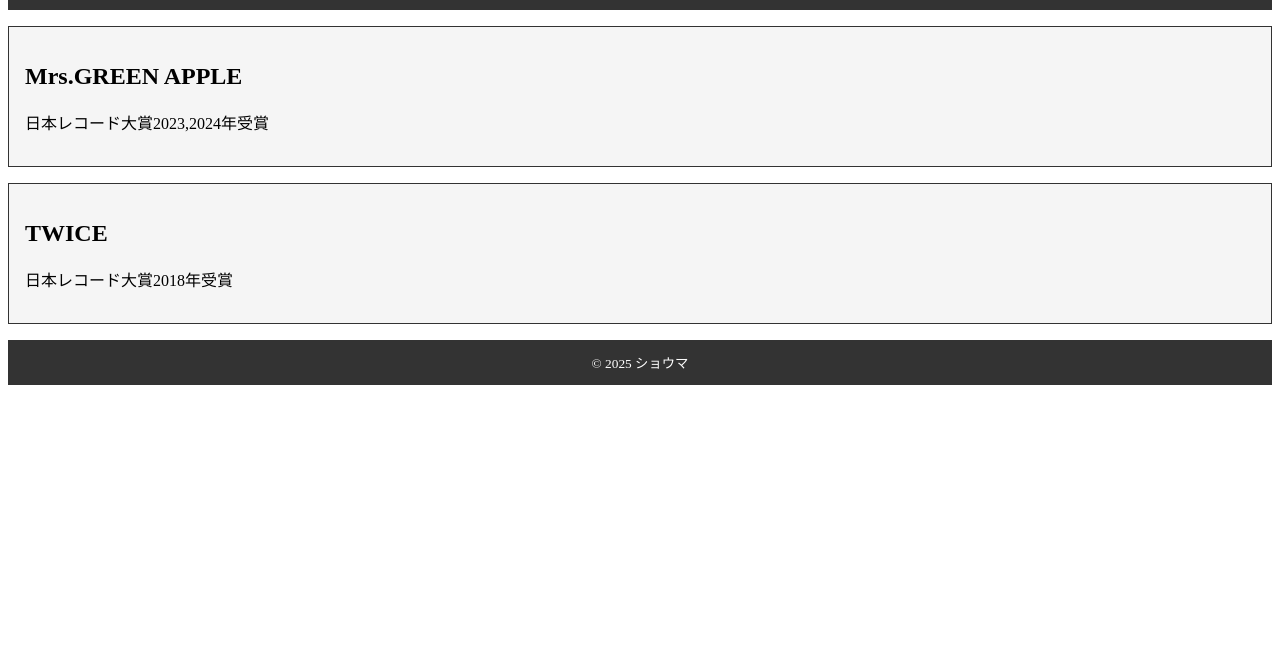
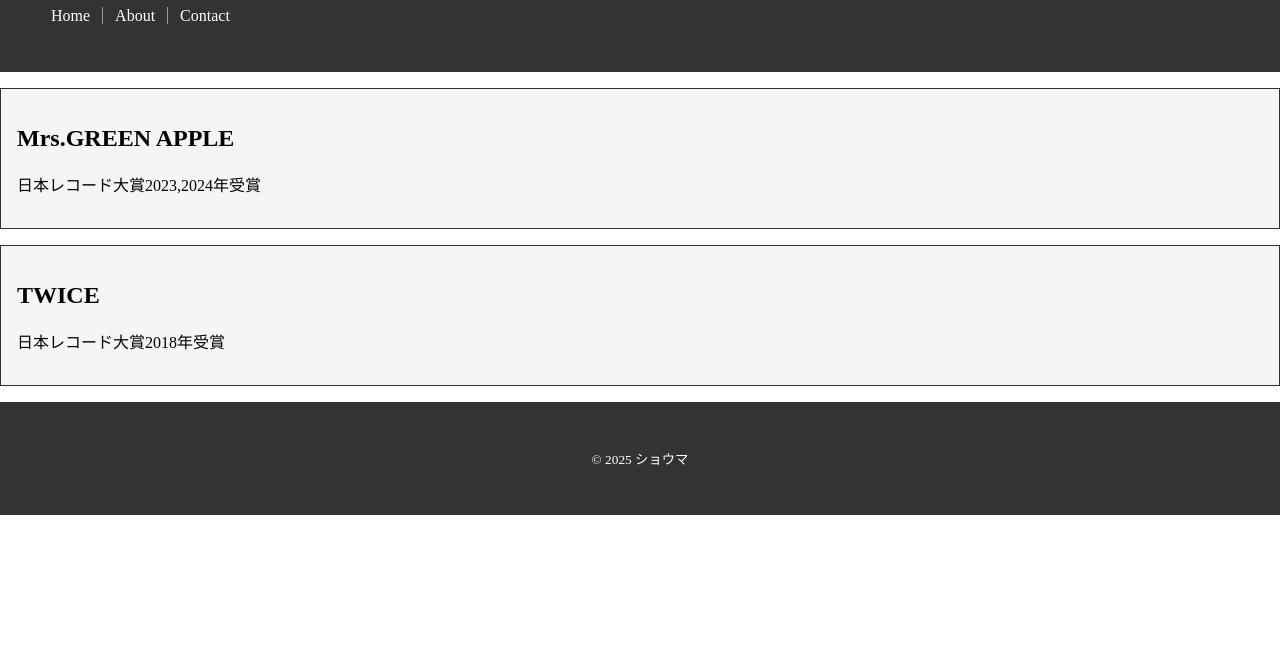
Before and after one commit to shoma25ss/RideTech_front_test_1, a plain HTML site: page 1-2/index.html in a window 1280 px wide. Shown: the part 129-800 px from the top of the page. Drawn offline with Linux system fonts and the light colour scheme.

Commit message:
テスト回答：セクション1の問題を解答

```diff
--- a/1-1/style.css
+++ b/1-1/style.css
@@ -13,15 +13,6 @@ img {
     width: 200px;
     height: auto;
     display: block;
-    margin: 0 auto;
-}
-
-h1, p {
-    text-align: center;
- }
-
-.container p {
-    color: darkgray;
 }
 
 a:hover {
@@ -37,13 +28,3 @@ button {
 button:hover {
     background-color: orange;
 }
-
-.container {
-    max-width: 200px;
-    margin: 2rem auto;
-    padding: 1rem;
-}
-
-.parent {
-    text-align: center;
-}
--- a/1-2/index.html
+++ b/1-2/index.html
@@ -5,6 +5,7 @@
  <meta charset="UTF-8">
  <link rel="stylesheet" href="style.css">
 </head>
+<body>
 <header>
  <h1>アーティスト一覧</h1>
  <nav><a href="#">Home</a><a href="#">About</a><a href="#">Contact</a></nav>
@@ -22,4 +23,5 @@
 <footer>
  <small>&copy; 2025 ショウマ</small>
 </footer>
+</body>
 </html>
--- a/1-2/style.css
+++ b/1-2/style.css
@@ -1,4 +1,10 @@
 /* ここに記載 */
+
+/* ブラウザ既定の外側余白をリセット */
+body {
+  margin: 0;
+}
+
 h1, nav, footer {
  color: white;
 }
@@ -9,12 +15,13 @@ h2, p {
 
 footer {
  text-align: center;
- border: 1px solid #333;
+ border: 35px solid #333;
  background-color: #333;
  padding: 12px 16px;
 }
 
 header {
+ border: 35px solid #333;
  background-color: #333;
  padding: 12px 16px;
 }
--- a/1-3/style.css
+++ b/1-3/style.css
@@ -10,6 +10,7 @@ body {
  padding: 16px;
  background-color: white;
  flex: 1;
+ border-radius: 12px;
 }
 
 a:hover {
```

.....

Once the pictures are set aside, write out each record exactly.

Solution for this exercise:
Before and after one commit to shoma25ss/RideTech_front_test_1, a plain HTML site: page 1-2/index.html in a window 1280 px wide. Shown: the part 129-800 px from the top of the page. Drawn offline with Linux system fonts and the light colour scheme.

Commit message:
テスト回答：セクション1の問題を解答

```diff
--- a/1-1/style.css
+++ b/1-1/style.css
@@ -13,15 +13,6 @@ img {
     width: 200px;
     height: auto;
     display: block;
-    margin: 0 auto;
-}
-
-h1, p {
-    text-align: center;
- }
-
-.container p {
-    color: darkgray;
 }
 
 a:hover {
@@ -37,13 +28,3 @@ button {
 button:hover {
     background-color: orange;
 }
-
-.container {
-    max-width: 200px;
-    margin: 2rem auto;
-    padding: 1rem;
-}
-
-.parent {
-    text-align: center;
-}
--- a/1-2/index.html
+++ b/1-2/index.html
@@ -5,6 +5,7 @@
  <meta charset="UTF-8">
  <link rel="stylesheet" href="style.css">
 </head>
+<body>
 <header>
  <h1>アーティスト一覧</h1>
  <nav><a href="#">Home</a><a href="#">About</a><a href="#">Contact</a></nav>
@@ -22,4 +23,5 @@
 <footer>
  <small>&copy; 2025 ショウマ</small>
 </footer>
+</body>
 </html>
--- a/1-2/style.css
+++ b/1-2/style.css
@@ -1,4 +1,10 @@
 /* ここに記載 */
+
+/* ブラウザ既定の外側余白をリセット */
+body {
+  margin: 0;
+}
+
 h1, nav, footer {
  color: white;
 }
@@ -9,12 +15,13 @@ h2, p {
 
 footer {
  text-align: center;
- border: 1px solid #333;
+ border: 35px solid #333;
  background-color: #333;
  padding: 12px 16px;
 }
 
 header {
+ border: 35px solid #333;
  background-color: #333;
  padding: 12px 16px;
 }
--- a/1-3/style.css
+++ b/1-3/style.css
@@ -10,6 +10,7 @@ body {
  padding: 16px;
  background-color: white;
  flex: 1;
+ border-radius: 12px;
 }
 
 a:hover {
```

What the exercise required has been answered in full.